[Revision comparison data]

------------------------------------

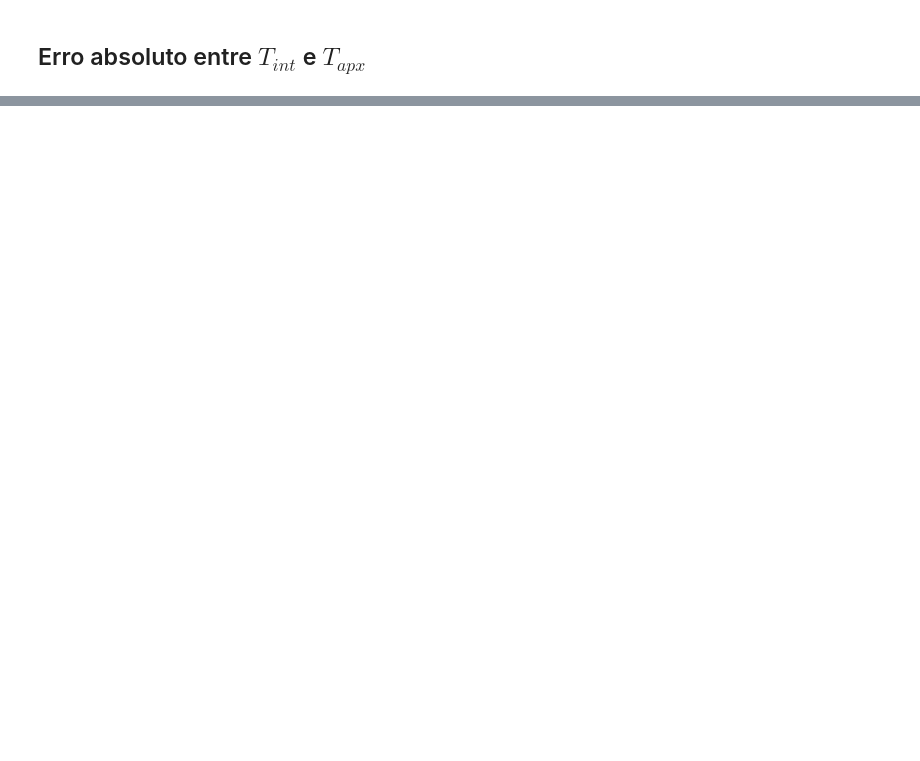
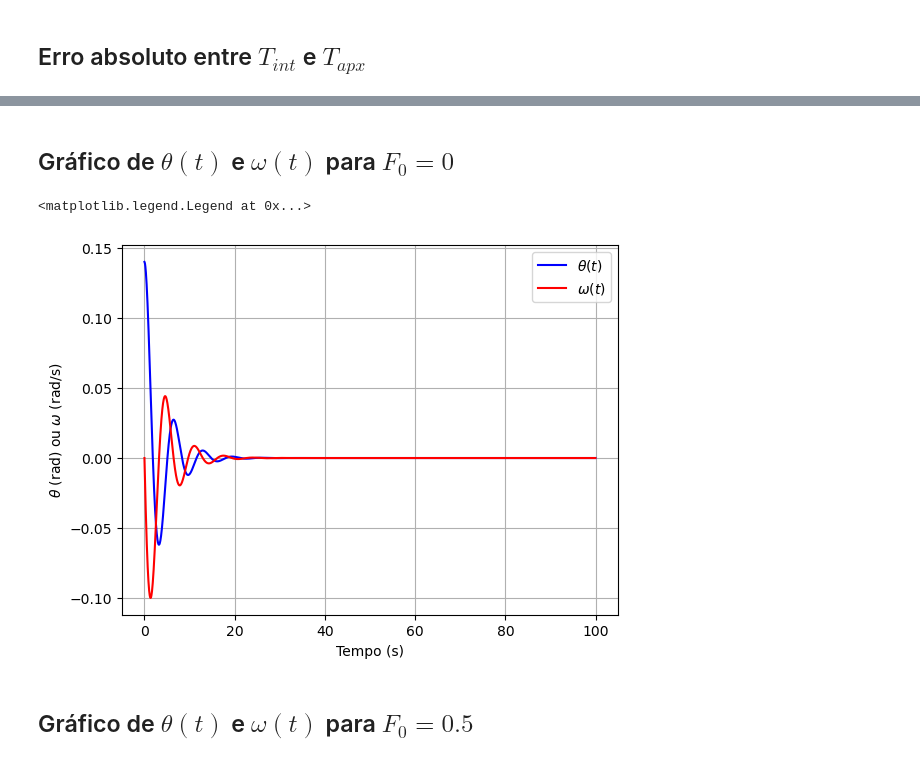
Before and after one commit to brenopelegrin/intro-fiscomp, a Jupyter notebook: projeto-4/tarefa-B/analise.ipynb, the cells around one changed output, grey strips where cells are left out. Drawn from its saved outputs; the diff is of its cells as text; code cells hidden in the pictures; blank space fills up the shorter version.

```diff
--- a/projeto-4/tarefa-B/analise.ipynb
+++ b/projeto-4/tarefa-B/analise.ipynb
@@ -63,0 +97,5 @@ ax3.legend()
+# %%
+df1 = pd.read_csv('./b4_dados_1.csv', sep=',', header=0)
+df2 = pd.read_csv('./b4_dados_2.csv', sep=',', header=0)
+df3 = pd.read_csv('./b4_dados_3.csv', sep=',', header=0)
+df3.head()
@@ -63,0 +109,15 @@ ax3.legend()
+# %% [markdown]
+## Gráfico de $\theta(t)$ e $\omega(t)$ para $F_0 = 0$
+# %%
+f5, ax5 = plt.subplots()
+ax5.plot(df1['t'], df1['theta'], color='blue', label='$\\theta(t)$')
+ax5.plot(df1['t'], df1['w'], color='red', label='$\\omega(t)$')
+ax5.set_xlabel('Tempo (s)')
+ax5.set_ylabel('$\\theta$ (rad) ou $\\omega$ (rad/s)')
+ax5.grid()
+ax5.legend()
+# %% [output]
+<matplotlib.legend.Legend at 0x...>
+[figure, added]
+# %% [markdown]
+## Gráfico de $\theta(t)$ e $\omega(t)$ para $F_0 = 0.5$
```
Also changed, not shown: parts of 19 cells of this notebook, 19 other files.
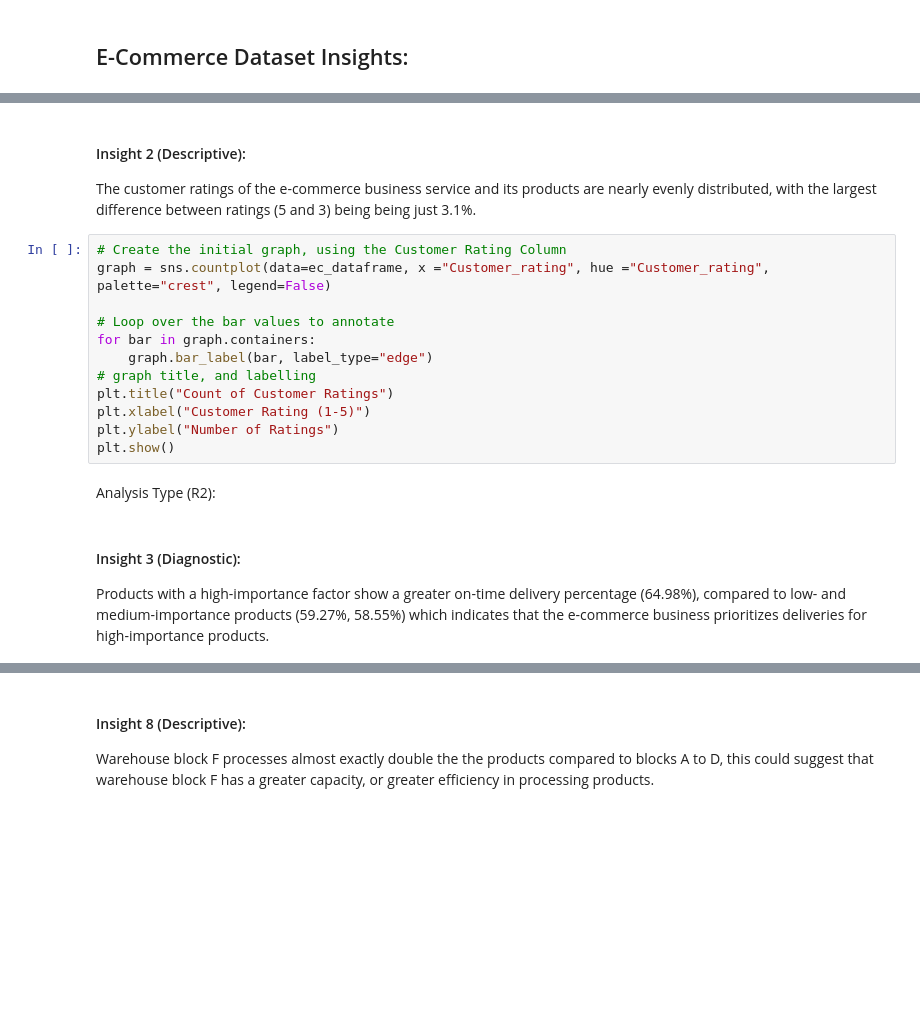
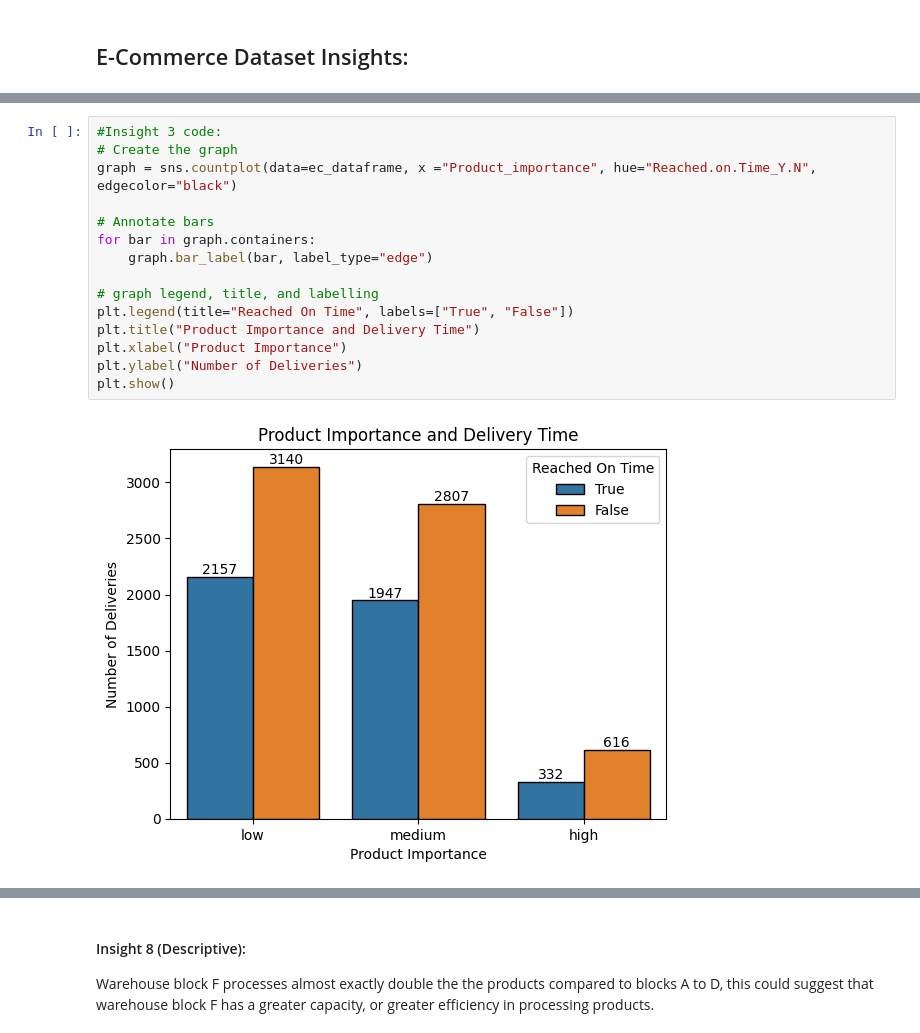
Before and after one commit to CLFrod/Assignment1CSI4142, a Jupyter notebook: Assignment 1 Notebook.ipynb, the cells around one changed output, grey strips where cells are left out. Saved outputs shown, nothing was run; the diff lists cells and outputs as text; blank space fills up the shorter version.

```diff
--- a/Assignment 1 Notebook.ipynb
+++ b/Assignment 1 Notebook.ipynb
@@ -287,22 +367,17 @@ The type of analysis used to arrive to this insight was a Univariate Analysis. S
-# %% [markdown]
-
-<h4>Insight 2 (Descriptive):</h4>
-The customer ratings of the e-commerce business service and its products are nearly evenly distributed, with the largest difference between ratings (5 and 3) being being just 3.1%.
 # %%
-# Create the initial graph, using the Customer Rating Column
-graph = sns.countplot(data=ec_dataframe, x ="Customer_rating", hue ="Customer_rating", palette="crest", legend=False)
+#Insight 3 code:
+# Create the graph
+graph = sns.countplot(data=ec_dataframe, x ="Product_importance", hue="Reached.on.Time_Y.N", edgecolor="black")
 
-# Loop over the bar values to annotate
+# Annotate bars
 for bar in graph.containers:
     graph.bar_label(bar, label_type="edge")
-# graph title, and labelling
-plt.title("Count of Customer Ratings")
-plt.xlabel("Customer Rating (1-5)")
-plt.ylabel("Number of Ratings")
+
+# graph legend, title, and labelling
+plt.legend(title="Reached On Time", labels=["True", "False"])
+plt.title("Product Importance and Delivery Time")
+plt.xlabel("Product Importance")
+plt.ylabel("Number of Deliveries")
 plt.show()
+# %% [output]
+[figure, added]
-# %% [markdown]
-Analysis Type (R2):
-<br>
-# %% [markdown]
-<h4> Insight 3 (Diagnostic): </h4>
-Products with a high-importance factor show a greater on-time delivery percentage (64.98%), compared to low- and medium-importance products (59.27%, 58.55%) which indicates that the e-commerce business prioritizes deliveries for high-importance products.
```
Also changed, not shown: parts of 43 cells of this notebook.
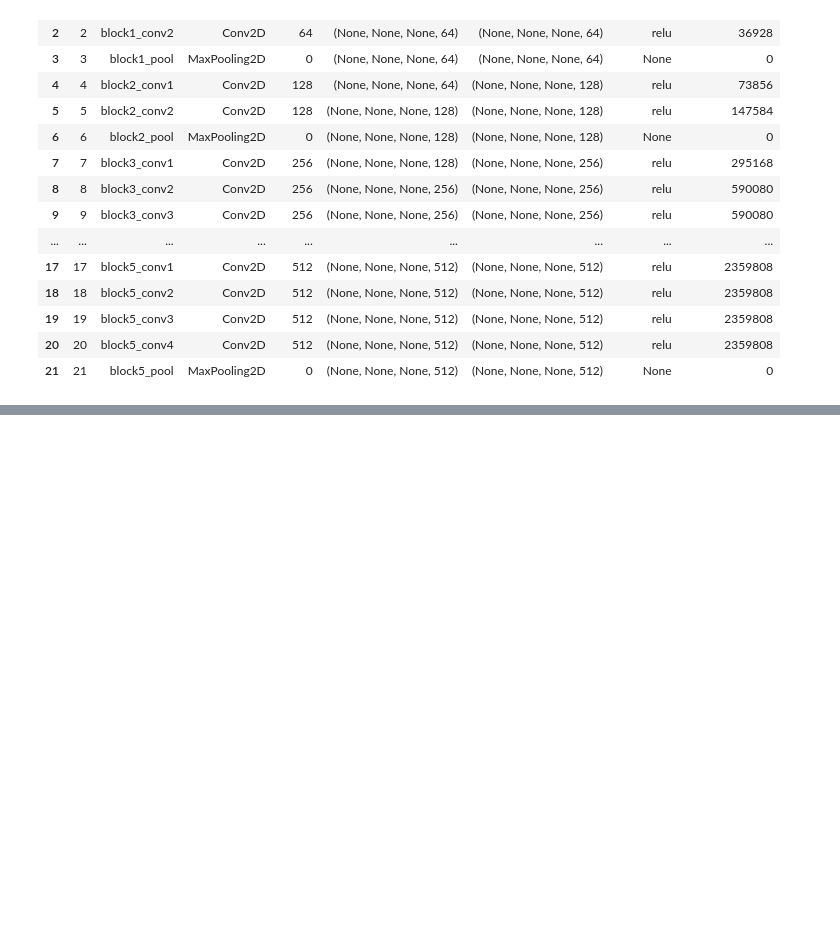
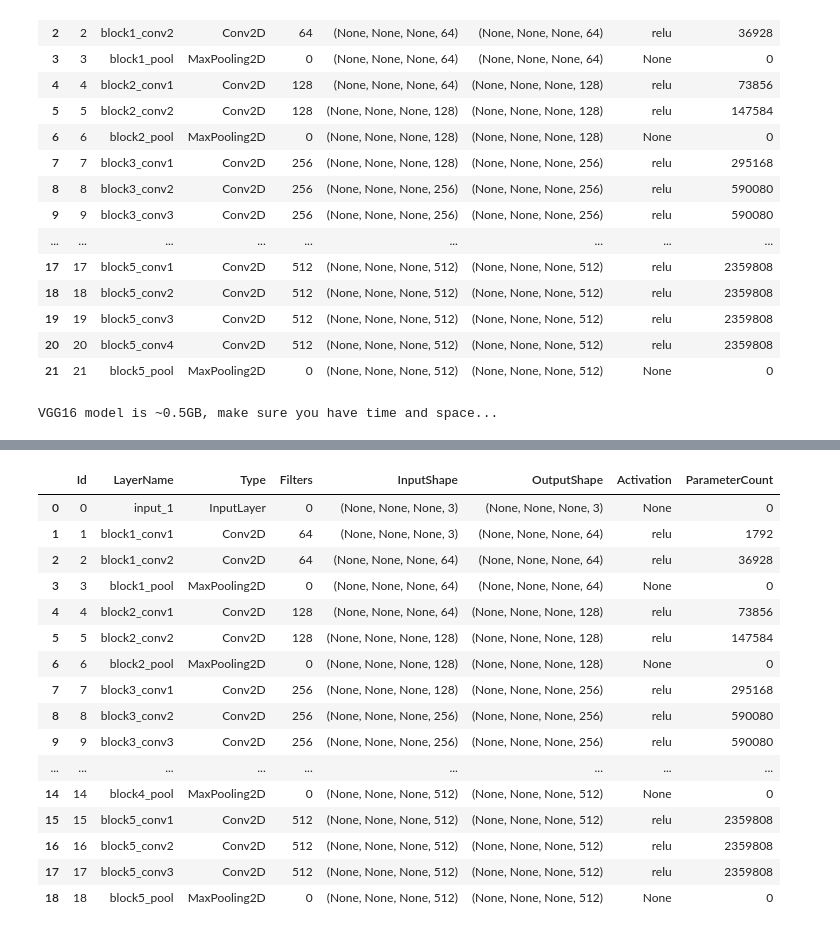
Before and after one commit to Avkash/deeputil, a Jupyter notebook: examples/notebooks/Prebuilt_VGG16_VGG19_Models.ipynb, the cells around one changed output, grey strips where cells are left out. Saved outputs shown, nothing was run; the diff lists cells and outputs as text; code cells hidden in the pictures; blank space fills up the shorter version.

```diff
--- a/examples/notebooks/Prebuilt_VGG16_VGG19_Models.ipynb
+++ b/examples/notebooks/Prebuilt_VGG16_VGG19_Models.ipynb
@@ -92,3 +96,12 @@ Total 22 layers details are collected.
 assert isinstance(vgg19_model_noTop, keras.engine.training.Model)
 assert isinstance(vgg19_model, keras.engine.training.Model)
 assert isinstance(vgg16_model, keras.engine.training.Model)
+# %%
+# Note: After setting include_top=False as below, we don't include any of the fully connected layers.
+
+vgg16_model_notop = ModelsMaster.get_vgg16_model(include_top=False)
+# %% [output]
+VGG16 model is ~0.5GB, make sure you have time and space...
+# %%
+KerasModelHelper.get_model_layers_details_all(vgg16_model_notop)
+# %% [output]
@@ -94,0 +110,17 @@ assert isinstance(vgg16_model, keras.engine.training.Model)
+|  | Id | LayerName | Type | Filters | InputShape | OutputShape | Activation | ParameterCount |
+| 0 | 0 | input_1 | InputLayer | 0 | (None, None, None, 3) | (None, None, None, 3) | None | 0 |
+| 1 | 1 | block1_conv1 | Conv2D | 64 | (None, None, None, 3) | (None, None, None, 64) | relu | 1792 |
+| 2 | 2 | block1_conv2 | Conv2D | 64 | (None, None, None, 64) | (None, None, None, 64) | relu | 36928 |
+| 3 | 3 | block1_pool | MaxPooling2D | 0 | (None, None, None, 64) | (None, None, None, 64) | None | 0 |
+| 4 | 4 | block2_conv1 | Conv2D | 128 | (None, None, None, 64) | (None, None, None, 128) | relu | 73856 |
+| 5 | 5 | block2_conv2 | Conv2D | 128 | (None, None, None, 128) | (None, None, None, 128) | relu | 147584 |
+| 6 | 6 | block2_pool | MaxPooling2D | 0 | (None, None, None, 128) | (None, None, None, 128) | None | 0 |
+| 7 | 7 | block3_conv1 | Conv2D | 256 | (None, None, None, 128) | (None, None, None, 256) | relu | 295168 |
+| 8 | 8 | block3_conv2 | Conv2D | 256 | (None, None, None, 256) | (None, None, None, 256) | relu | 590080 |
+| 9 | 9 | block3_conv3 | Conv2D | 256 | (None, None, None, 256) | (None, None, None, 256) | relu | 590080 |
+| ... | ... | ... | ... | ... | ... | ... | ... | ... |
+| 14 | 14 | block4_pool | MaxPooling2D | 0 | (None, None, None, 512) | (None, None, None, 512) | None | 0 |
+| 15 | 15 | block5_conv1 | Conv2D | 512 | (None, None, None, 512) | (None, None, None, 512) | relu | 2359808 |
+| 16 | 16 | block5_conv2 | Conv2D | 512 | (None, None, None, 512) | (None, None, None, 512) | relu | 2359808 |
+| 17 | 17 | block5_conv3 | Conv2D | 512 | (None, None, None, 512) | (None, None, None, 512) | relu | 2359808 |
+| 18 | 18 | block5_pool | MaxPooling2D | 0 | (None, None, None, 512) | (None, None, None, 512) | None | 0 |
```
Also changed, not shown: parts of 4 cells of this notebook, 7 other files.
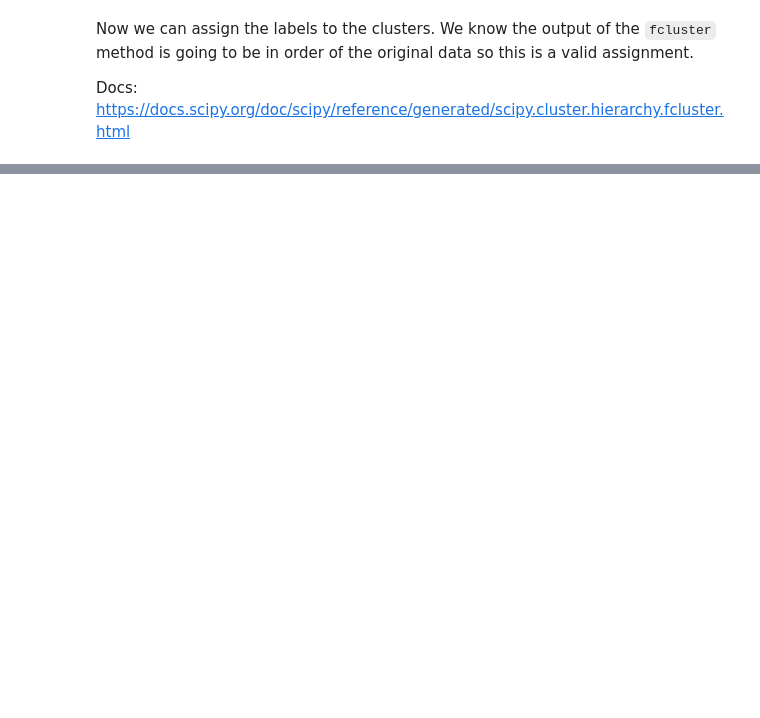
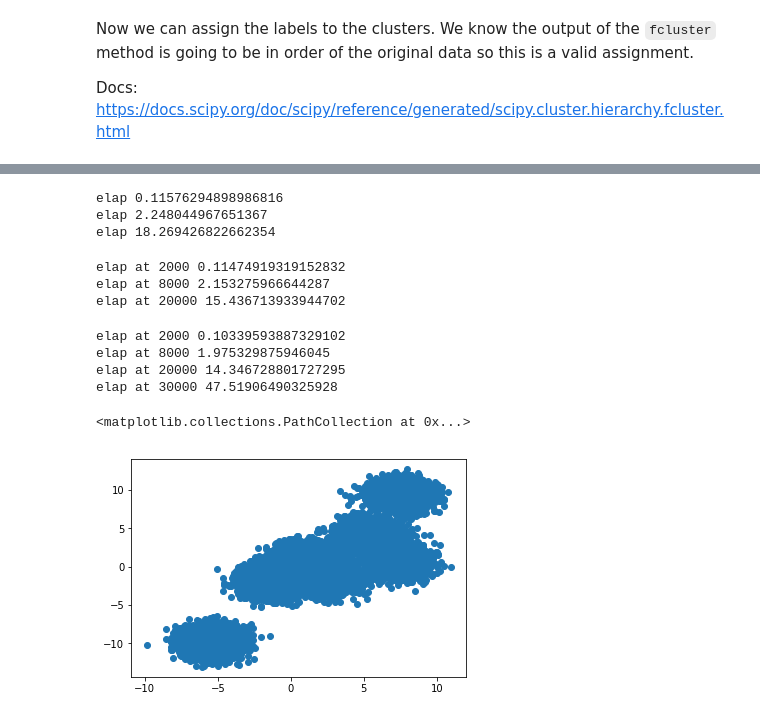
Before and after one commit to pblankley/Asteroid_Tracklets, a Jupyter notebook: Clustering/Cluster_initial_view.ipynb, the cells around one changed output, grey strips where cells are left out. Saved outputs shown, nothing was run; the diff lists cells and outputs as text; code cells hidden in the pictures; blank space fills up the shorter version.

```diff
--- a/Clustering/Cluster_initial_view.ipynb
+++ b/Clustering/Cluster_initial_view.ipynb
@@ -223,0 +270,12 @@ defaultdict(list,
+# %%
+t0 = time()
+times = [2000,8000,20000]
+for t in times:
+    Z1 = linkage(np.random.rand(t,4),'ward')
+    incon = inconsistent(Z,2)
+    clusters_i = fcluster(Z, 1, criterion='inconsistent', R=incon)
+    print('elap',time()-t0)
+# %% [output]
+elap 0.11576294898986816
+elap 2.248044967651367
+elap 18.269426822662354
@@ -223,0 +284,38 @@ defaultdict(list,
+# %%
+t0 = time()
+times = [2000,8000,20000]#60000,120000]
+res= []
+for t in times:
+    t0 = time()
+    Z1 = linkage(np.random.rand(t,4),'ward')
+    clusters_i = fcluster(Z, .003, criterion='distance')
+    res.append(time()-t0)
+    print('elap at %s'%t,time()-t0)
+# %% [output]
+elap at 2000 0.11474919319152832
+elap at 8000 2.153275966644287
+elap at 20000 15.436713933944702
+# %%
+from sklearn import cluster, datasets, mixture
+
+times = [2000,8000,20000,30000]#60000,120000]
+res= []
+for t in times:
+    t0=time()
+    blobs = datasets.make_blobs(n_samples=t, n_features=2,random_state=8,centers=8)
+#     plt.scatter(blobs[0][:,0],blobs[0][:,1])
+    Z = linkage(blobs[0],'ward')
+    incon = inconsistent(Z,20)
+    clusters_i = fcluster(Z, 3, criterion='distance')
+    res.append(time()-t0)
+    print('elap at %s'%t,time()-t0)
+
+blobs = datasets.make_blobs(n_samples=20000, n_features=2,random_state=8,centers=8)
+plt.scatter(blobs[0][:,0],blobs[0][:,1])
+# %% [output]
+elap at 2000 0.10339593887329102
+elap at 8000 1.975329875946045
+elap at 20000 14.346728801727295
+elap at 30000 47.51906490325928
+<matplotlib.collections.PathCollection at 0x...>
+[figure, added]
```
Also changed, not shown: parts of 10 cells of this notebook.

------------------------------------

#### Problem statement
Look for the word "legend". Copy out every line of the data that has it.

#### Reply to the task
@@ -63,0 +97,5 @@ ax3.legend()
@@ -63,0 +109,15 @@ ax3.legend()
+ax5.legend()
+<matplotlib.legend.Legend at 0x...>
-graph = sns.countplot(data=ec_dataframe, x ="Customer_rating", hue ="Customer_rating", palette="crest", legend=False)
+# graph legend, title, and labelling
+plt.legend(title="Reached On Time", labels=["True", "False"])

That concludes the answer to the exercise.